Yes, an RV refrigerator still needs a small amount of electrical power to run its internal components even when its main cooling power source is propane (LP Gas). This power can be provided by either the RV’s house batteries or shore power. Power is required for internal components such as the thermostat vital for monitoring and maintaining its internal temperature.
How Long Will an RV Fridge Run On a Tank of Propane?
The efficiency of every propane fridge varies depending on the type of refrigerator, size, how cold you have it set, etc. Generally, a standard 20 pound propane tank should allow the average RV fridge to run for 7 – 9 days non-stop. Here are some tips in maximizing your RV’s efficiency while running on propane:
- Check the temperature setting – keep your refrigerator at a proper internal temperature setting that will safely keep refrigerated items cold but not frozen.
- Make sure your refrigerator has proper airflow – This is especially important with condensing refrigerators. Keeping the internal cooling components cool and having good external air flow via the vents is important in maintaining the fridge’s cooling cycles.
- Don’t overfill the fridge – Over-filling your RV fridge will decrease internal circulation within the cold compartments. If you plan to fill your fridge for a trip, consider a fridge fan. These will help increase circulation when driving on sizzling days. In some cases, it can help cut down on cool down time by as much as 30 percent.
- Keep the RV out of direct sunlight – if possible, park your RV in the shade to keep the internal temperature of your RV as low possible. If your RV is parked in direct sun all day this will heat up the ambient temperature around and inside your RV potentially causing your RV fridge to work harder to maintain its cool temperature thus using more propane.

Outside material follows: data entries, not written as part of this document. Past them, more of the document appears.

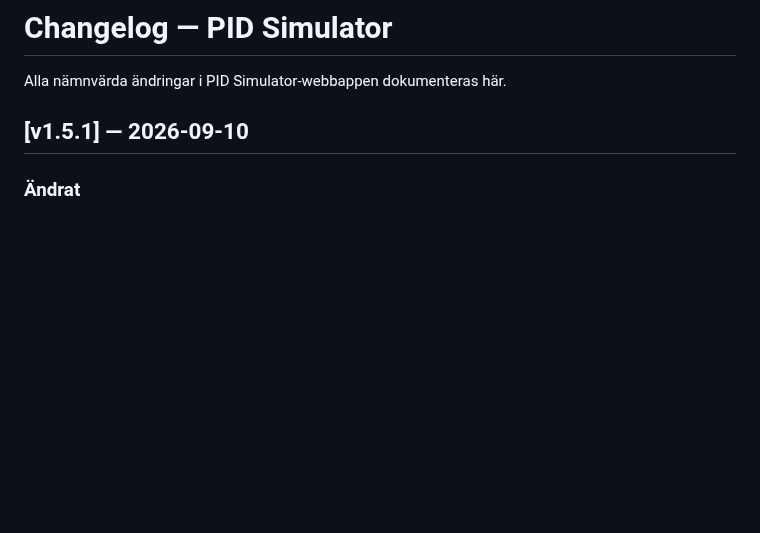
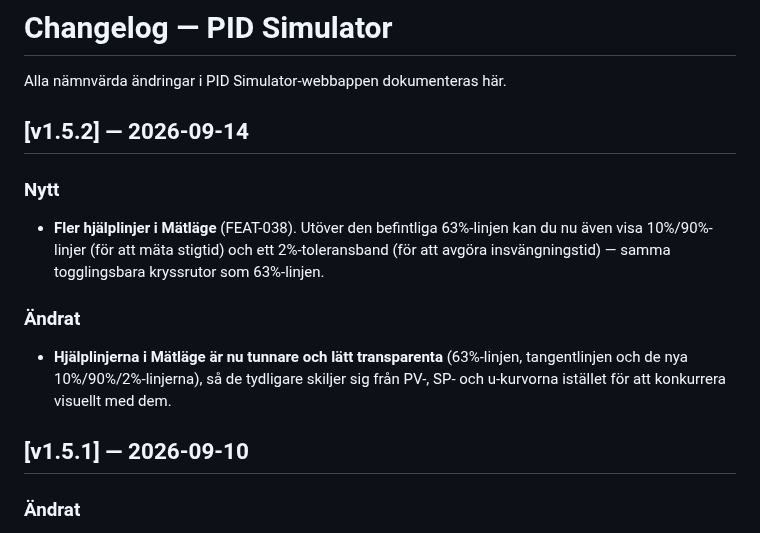
Before and after one commit to PeMan68/PID-simulator, a Markdown page: CHANGELOG.md, the part around the change. Rendered like a GitHub page; blank space fills up the shorter version.

```diff
--- a/CHANGELOG.md
+++ b/CHANGELOG.md
@@ -1,6 +1,20 @@
 # Changelog — PID Simulator
 
 Alla nämnvärda ändringar i PID Simulator-webbappen dokumenteras här.
+
+## [v1.5.2] — 2026-09-14
+
+### Nytt
+
+- **Fler hjälplinjer i Mätläge** (FEAT-038). Utöver den befintliga 63%-linjen kan du
+  nu även visa 10%/90%-linjer (för att mäta stigtid) och ett 2%-toleransband (för att
+  avgöra insvängningstid) — samma togglingsbara kryssrutor som 63%-linjen.
+
+### Ändrat
+
+- **Hjälplinjerna i Mätläge är nu tunnare och lätt transparenta** (63%-linjen,
+  tangentlinjen och de nya 10%/90%/2%-linjerna), så de tydligare skiljer sig från
+  PV-, SP- och u-kurvorna istället för att konkurrera visuellt med dem.
 
 ## [v1.5.1] — 2026-09-10
 
```
Also changed, not shown: README.md (+4 -3 lines).
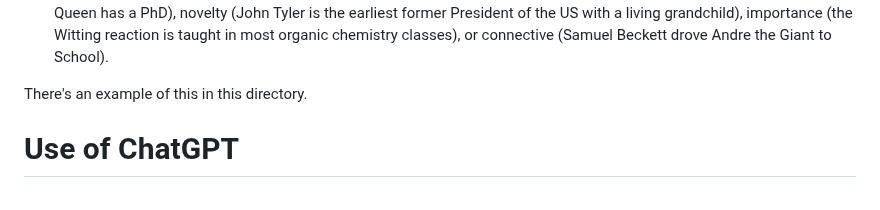
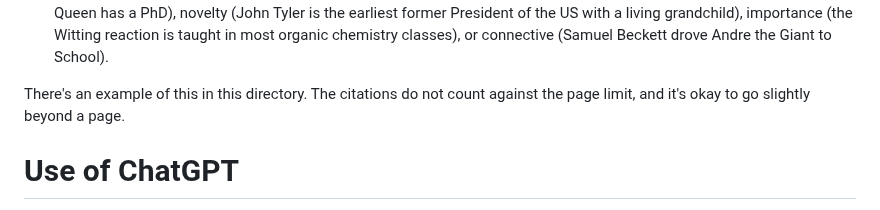
Before and after one commit to Pinafore/nlp-hw, a Markdown page: adversarial/README.md, the part around the change. Rendered like a GitHub page.

Commit message:
Update README.md
page limit clarification

```diff
--- a/adversarial/README.md
+++ b/adversarial/README.md
@@ -54,7 +54,7 @@ President of the US with a living grandchild), importance (the Witting
 reaction is taught in most organic chemistry classes), or connective (Samuel
 Beckett drove Andre the Giant to School).
 
-There's an example of this in this directory.
+There's an example of this in this directory.  The citations do not count against the page limit, and it's okay to go slightly beyond a page.
 
 Use of ChatGPT
 ========
```
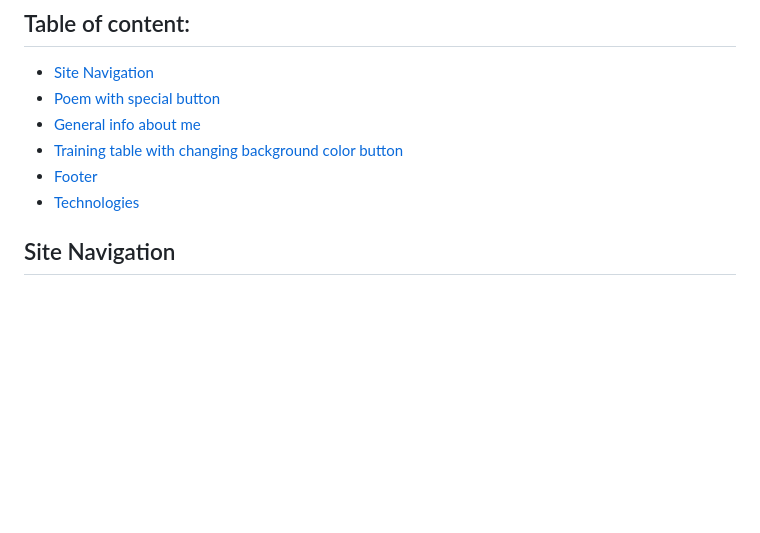
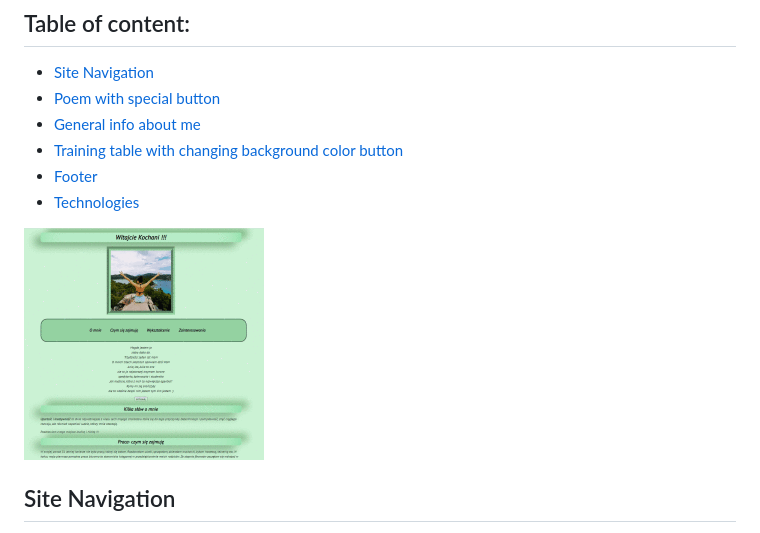
Before and after one commit to meggcreative/homepage, a Markdown page: README.md, the part around the change. Drawn GitHub-style; pictures changed too: image/pobrane.gif (added); blank space fills up the shorter version.

Commit message:
added gif

```diff
--- a/README.md
+++ b/README.md
@@ -7,6 +7,8 @@
 * [Training table with changing background color button](#table)
 * [ Footer](#footer)
 * [Technologies](#technologies)
+
+![Homepage](image/pobrane.gif)
 
 ## Site Navigation
 
```
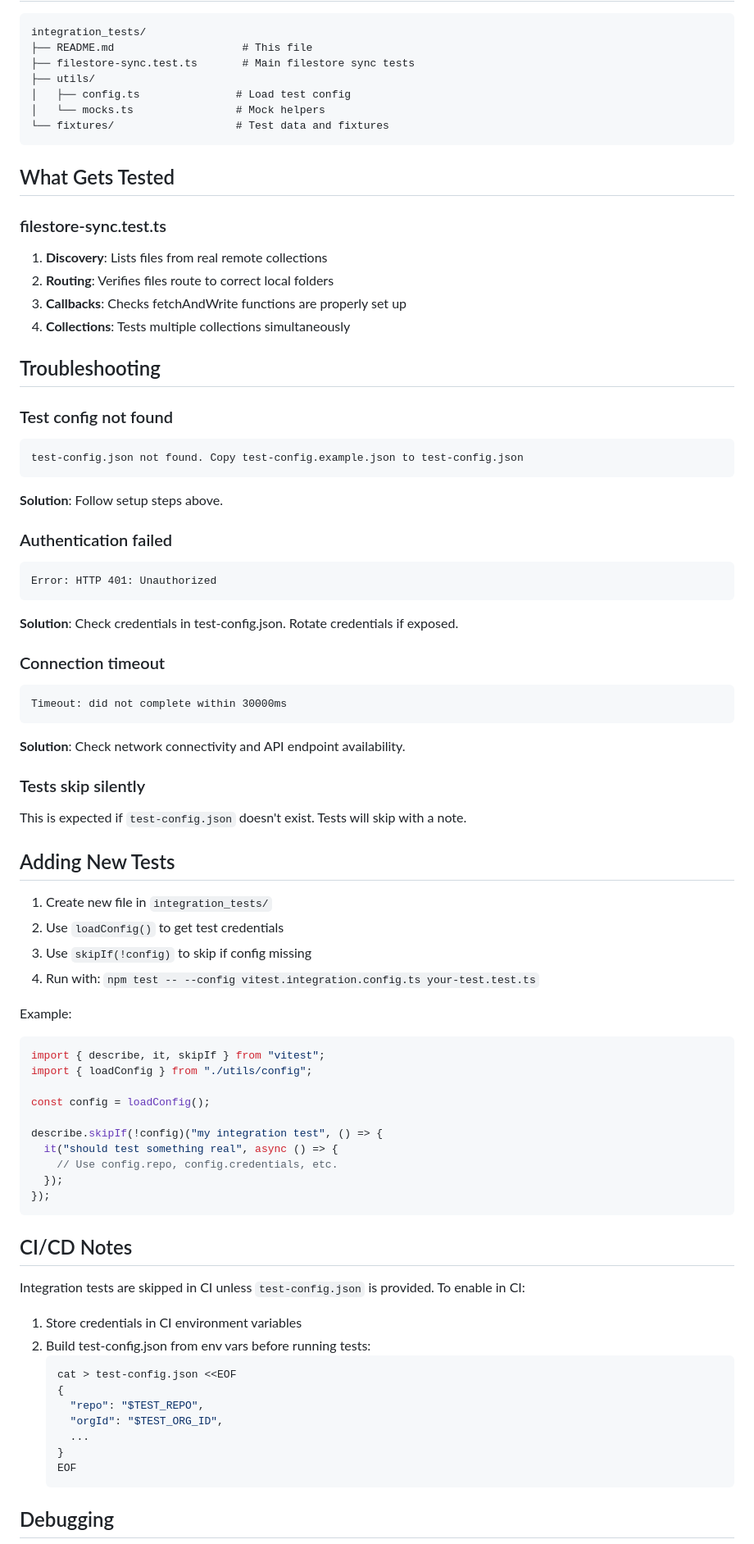
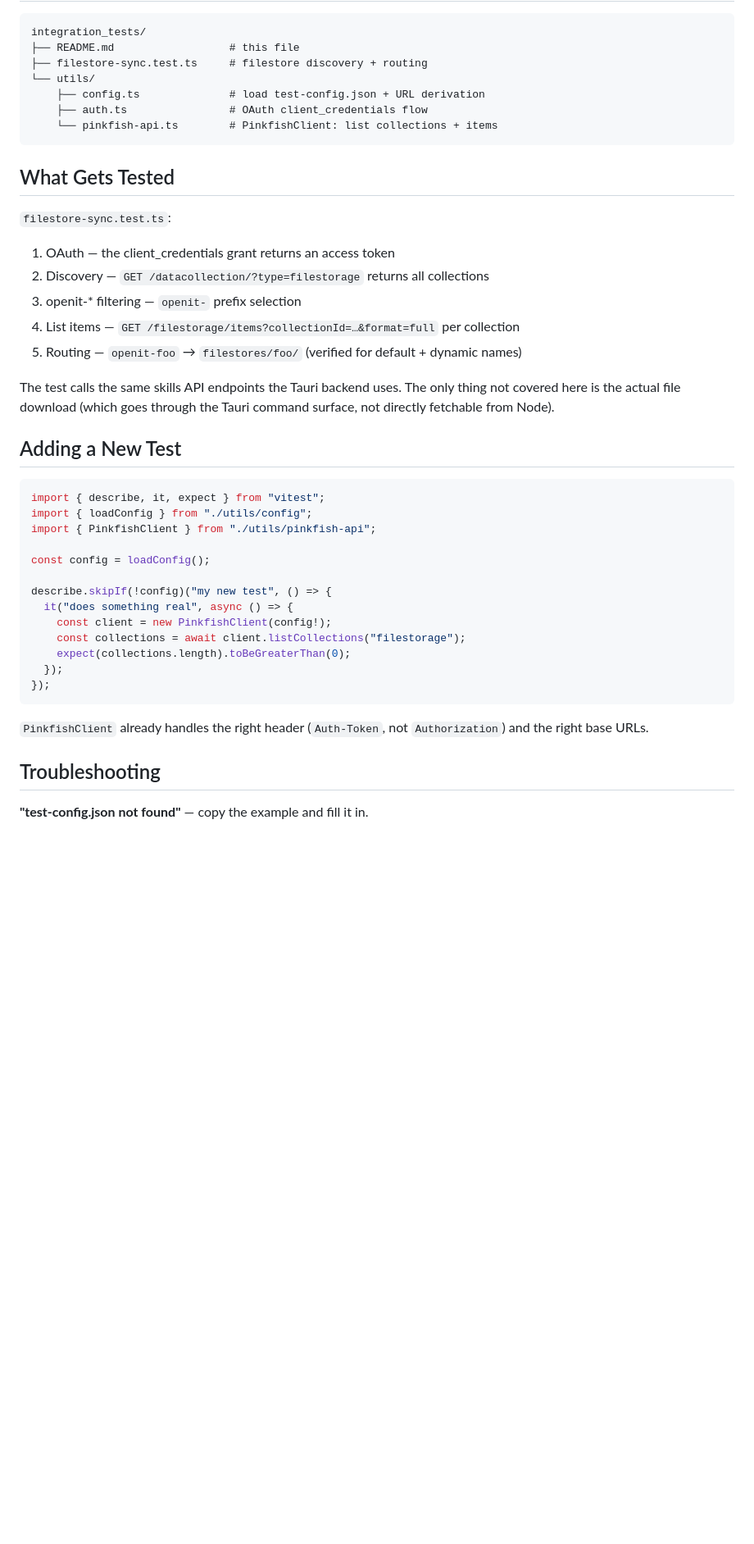
Before and after one commit to pinkfish-ai/openit-app, a Markdown page: integration_tests/README.md, the part around one of its changes. Shown at 82% size. Rendered like a GitHub page; blank space fills up the shorter version.

Commit message:
docs(PIN-5775): update integration tests README for the discovery-based config

````diff
--- a/integration_tests/README.md
+++ b/integration_tests/README.md
@@ -76,80 +64,49 @@ If `test-config.json` doesn't exist, integration tests are automatically skipped
 
 ```
 integration_tests/
-├── README.md                    # This file
-├── filestore-sync.test.ts       # Main filestore sync tests
-├── utils/
-│   ├── config.ts               # Load test config
-│   └── mocks.ts                # Mock helpers
-└── fixtures/                   # Test data and fixtures
+├── README.md                  # this file
+├── filestore-sync.test.ts     # filestore discovery + routing
+└── utils/
+    ├── config.ts              # load test-config.json + URL derivation
+    ├── auth.ts                # OAuth client_credentials flow
+    └── pinkfish-api.ts        # PinkfishClient: list collections + items
 ```
 
 ## What Gets Tested
 
-### filestore-sync.test.ts
-1. **Discovery**: Lists files from real remote collections
-2. **Routing**: Verifies files route to correct local folders
-3. **Callbacks**: Checks fetchAndWrite functions are properly set up
-4. **Collections**: Tests multiple collections simultaneously
+`filestore-sync.test.ts`:
+1. OAuth — the client_credentials grant returns an access token
+2. Discovery — `GET /datacollection/?type=filestorage` returns all collections
+3. openit-* filtering — `openit-` prefix selection
+4. List items — `GET /filestorage/items?collectionId=…&format=full` per collection
+5. Routing — `openit-foo` → `filestores/foo/` (verified for default + dynamic names)
 
-## Troubleshooting
+The test calls the same skills API endpoints the Tauri backend uses. The
+only thing not covered here is the actual file download (which goes through
+the Tauri command surface, not directly fetchable from Node).
 
-### Test config not found
-```
-test-config.json not found. Copy test-config.example.json to test-config.json
-```
-**Solution**: Follow setup steps above.
+## Adding a New Test
 
-### Authentication failed
-```
-Error: HTTP 401: Unauthorized
-```
-**Solution**: Check credentials in test-config.json. Rotate credentials if exposed.
-
-### Connection timeout
-```
-Timeout: did not complete within 30000ms
-```
-**Solution**: Check network connectivity and API endpoint availability.
-
-### Tests skip silently
-This is expected if `test-config.json` doesn't exist. Tests will skip with a note.
-
-## Adding New Tests
-
-1. Create new file in `integration_tests/`
-2. Use `loadConfig()` to get test credentials
-3. Use `skipIf(!config)` to skip if config missing
-4. Run with: `npm test -- --config vitest.integration.config.ts your-test.test.ts`
-
-Example:
 ```typescript
-import { describe, it, skipIf } from "vitest";
+import { describe, it, expect } from "vitest";
 import { loadConfig } from "./utils/config";
+import { PinkfishClient } from "./utils/pinkfish-api";
 
 const config = loadConfig();
 
-describe.skipIf(!config)("my integration test", () => {
-  it("should test something real", async () => {
-    // Use config.repo, config.credentials, etc.
+describe.skipIf(!config)("my new test", () => {
+  it("does something real", async () => {
+    const client = new PinkfishClient(config!);
+    const collections = await client.listCollections("filestorage");
+    expect(collections.length).toBeGreaterThan(0);
   });
 });
 ```
 
-## CI/CD Notes
+`PinkfishClient` already handles the right header (`Auth-Token`, not
+`Authorization`) and the right base URLs.
 
-Integration tests are skipped in CI unless `test-config.json` is provided. To enable in CI:
-1. Store credentials in CI environment variables
-2. Build test-config.json from env vars before running tests:
-   ```bash
-   cat > test-config.json <<EOF
-   {
-     "repo": "$TEST_REPO",
-     "orgId": "$TEST_ORG_ID",
-     ...
-   }
-   EOF
-   ```
+## Troubleshooting
 
-## Debugging
+**"test-config.json not found"** — copy the example and fill it in.
 
````
Also changed, not shown: other parts of integration_tests/README.md (+30 -41 lines).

How Long Does an RV Fridge Take to Get Cold?
Again, this will vary depending on the model and type of RV fridge you have. However, on average, most RV refrigerators should take 4 to 6 hours to get cold enough to safely store food items. We suggest before your first travel day of a trip, pre-cooling your RV fridge prior to stocking it with food items. If possible, try using shore power and not your RV batteries or propane to pre-cool your refrigerator.